Clallam Transit General Manager Jim Fetzer recommended visitors take the 8:15 a.m. or 9:15 a.m. shuttles from the transit center because they are the least crowded. After that, travelers probably will have to wait in line and hope they get one of the 46 spots on the next one.
Seats are on a first-come, first-served basis. There are no reservations.
When it comes to the return trip to the transit center, Fetzer said, don’t wait until the last shuttle leaving Hurricane Ridge at 3:45 p.m. if you’re in a hurry to get back to town.
Clallam Transit monitors boardings and offboardings so it knows the number of passengers it must get off the mountain at the end of the day and invariably they don’t all fit on one bus. The agency always has extra buses ready on standby, but be prepared to wait.
Adding more shuttles that would provide more frequent service and one that returned later in the day has been discussed as a possibility for next year.
At the moment, Clallam Transit does not have enough drivers. And, although its shuttles don’t count toward the daily vehicle quota, its passengers do have an impact on the limited restroom facilities.
Clallam Transit has been pleased with visitor response to the shuttle and its ability to respond to demand during a particularly challenging time for the park.
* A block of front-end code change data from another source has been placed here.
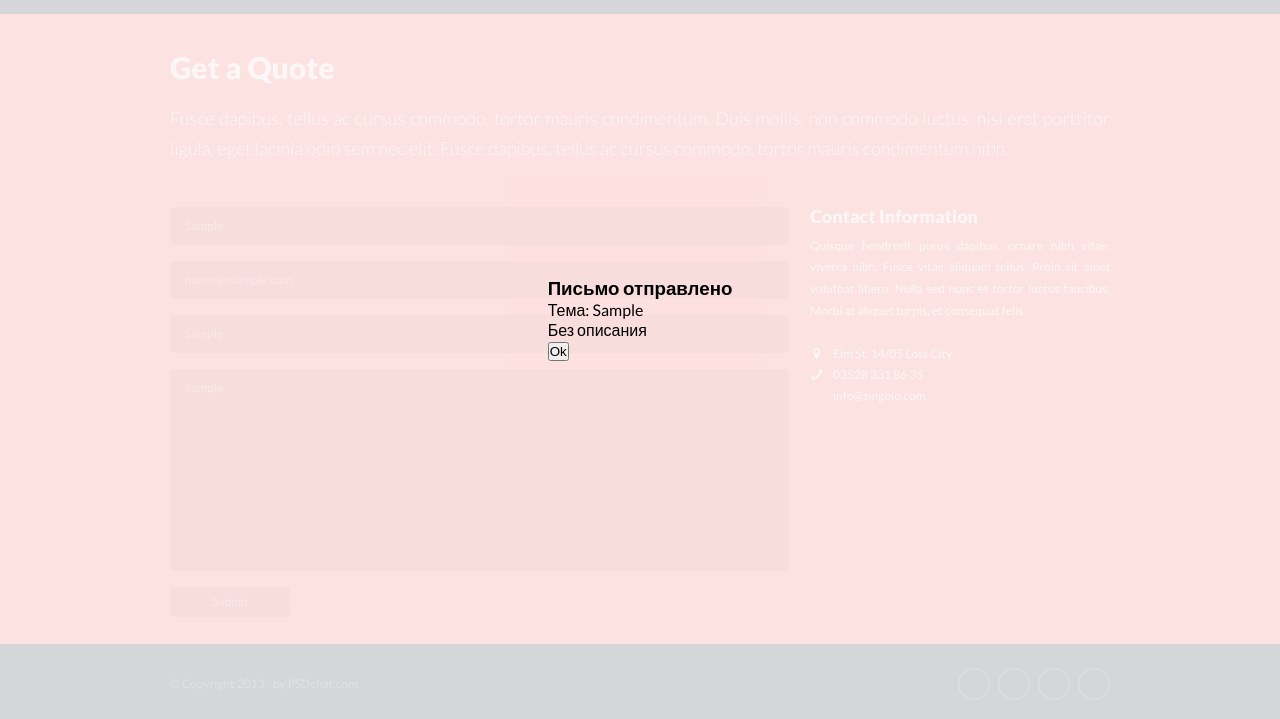
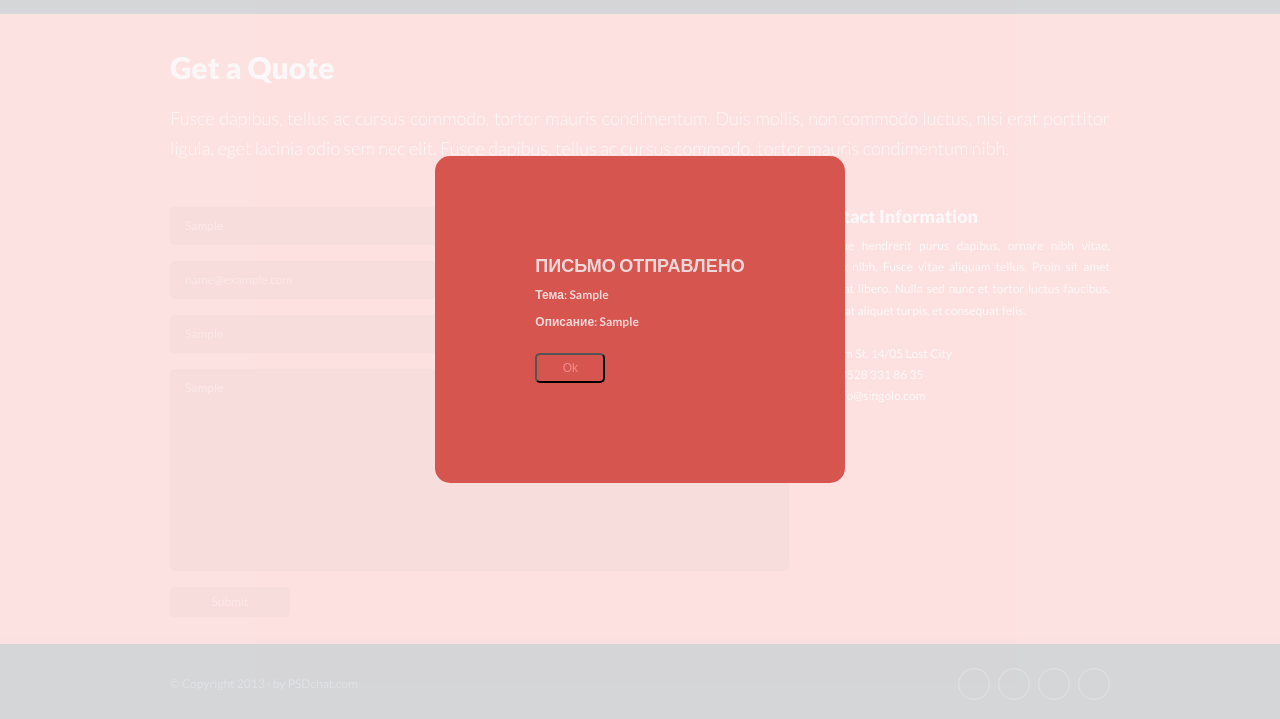
Before and after one commit to olechkaS7/singolo, a plain HTML site: page index.html in a window 1280 px wide. Both pictures are taken after typing "Sample", "name@example.com", "Sample", "Sample" into the empty fields and a click on the input "Submit". Shown: the part 2072-2791 px from the top of the page. Drawn offline with Linux system fonts and the light colour scheme.

Commit message:
feat: add styles for form-modal

```diff
--- a/index.html
+++ b/index.html
@@ -218,8 +218,8 @@
   <div id="form-modal" class="modal modal--hidden">
     <div class="modal-content">
       <h3 class="modal-title">Письмо отправлено</h3>
-      <p id="modal-subject" class="modal-subject">Без темы</p>
-      <p id="modal-description" class="modal-description">Без описания</p>
+      <p id="modal-subject" class="modal-subject modal-text">Без темы</p>
+      <p id="modal-description" class="modal-description modal-text">Без описания</p>
       <button id="modal-button" class="modal-button">Ok</button>
     </div>
   </div>
--- a/script.js
+++ b/script.js
@@ -91,8 +91,11 @@ function formSubmitHandler(event) {
     MODAL_SUBJECT.innerText = 'Без темы';
   }
 
-  // if ()
-  // DESCRIBE_INPUT
+  if (DESCRIBE_INPUT.value !== '') {
+    MODAL_DESCRIPTION.innerText = `Описание: ${DESCRIBE_INPUT.value}`;
+  } else {
+    MODAL_DESCRIPTION.innerText = 'Без описания';
+  }
 
   FORM_MODAL.classList.remove('modal--hidden');
   FORM_MODAL.classList.add('modal--visible');
--- a/style.css
+++ b/style.css
@@ -398,14 +398,14 @@ textarea {
 
 .tab:hover {
     border-color: #c5c5c5;
-    transition: border-color 0.3s linear;
+    transition: border-color 0.5s linear;
 }
 
 .tab:active,
 .tab--active {
     color: #dedede;
     border-color: #c5c5c5;
-    transition: color 0.3s linear;
+    transition: color 0.5s linear;
     outline: none;
 }
 
@@ -429,14 +429,15 @@ textarea {
     width: 220px;
 }
 
+.portfolio-images__item:hover {
+    outline: 1px solid white;
+    transition: all 0.2s linear;
+}
+
 .portfolio-images__item--active {
     outline: 5px solid #f06c64;
 }
 
-/*.portfolio-images__item:hover {
-    color: #f06c64;
-    border: 1px solid #f06c64;
-}*/
 
 /* about----------------------------------------------------------------------*/
 
@@ -553,10 +554,12 @@ textarea {
 
 .social-tabs__item:hover {
     border: 1px solid #f06c64;
+    transition: all 0.5s linear;
 }
 
 .social-tabs__item:active {
     background-color: #f06c64;
+    transition: all 0.5s linear;
 }
 /* contact-us----------------------------------------------------------------------*/
 
@@ -648,7 +651,7 @@ textarea {
 .input-submit:hover {
     background-color: #2d303a;
     color: #f0d8d9;
-    transition: all 0.2s linear;
+    transition: all 0.5s linear;
 }
 
 .information {
@@ -716,6 +719,7 @@ textarea {
 
 .information__link:hover {
     color: #2d303a;
+    transition: all 0.3s linear;
 }
 
 /*___________________footer______________________________________________________*/
@@ -747,6 +751,8 @@ textarea {
     line-height: 0;
 }
 
+/*_______modal_______*/
+
 .modal {
     position: fixed;
     top: 0;
@@ -766,3 +772,49 @@ textarea {
 .modal--visible {
     display: flex;
 }
+
+.modal-content {
+    padding: 100px;
+    border-radius: 15px;
+    background-color: #d6564f;
+}
+
+.modal-title {
+    font-size: 18px;
+    line-height: 1;
+    color: #f0d8d9;
+    font-family: 'Lato', Arial, sans-serif;
+    font-weight: 900;
+    text-transform: uppercase;
+}
+
+.modal-text {
+    margin-top: 15px;
+    margin-bottom: 15px;
+    font-size: 12px;
+    line-height: 12px;
+    color: #f0d8d9;
+    font-weight: 600;
+    font-family: 'Lato', Arial, sans-serif;
+    text-align: justify;
+}
+
+.modal-button {
+    box-sizing: border-box;
+    margin-top: 10px;
+    font-size: 12px;
+    line-height: 18px;
+    color: #f48c8f;
+    font-weight: 400;
+    width: 70px;
+    height: 30px;
+    border-radius: 5px;
+    background-color: #d6564f;
+    cursor: pointer;
+}
+
+.modal-button:hover {
+    background-color: #d6564f;
+    color: #f0d8d9;
+    transition: all 0.2s linear;
+}
```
It installed a shelter at the Switchback Trail and one at Lake Anderson Trailhead will be ready today.
“We’ve been pretty successful, that’s for sure,” Fetzer said.
For information and updates on the Hurricane Ridge shuttle, go to www.clallamtransit.com/HurricaneRidge.
Reporter Paula Hunt can be reached at email@example.com.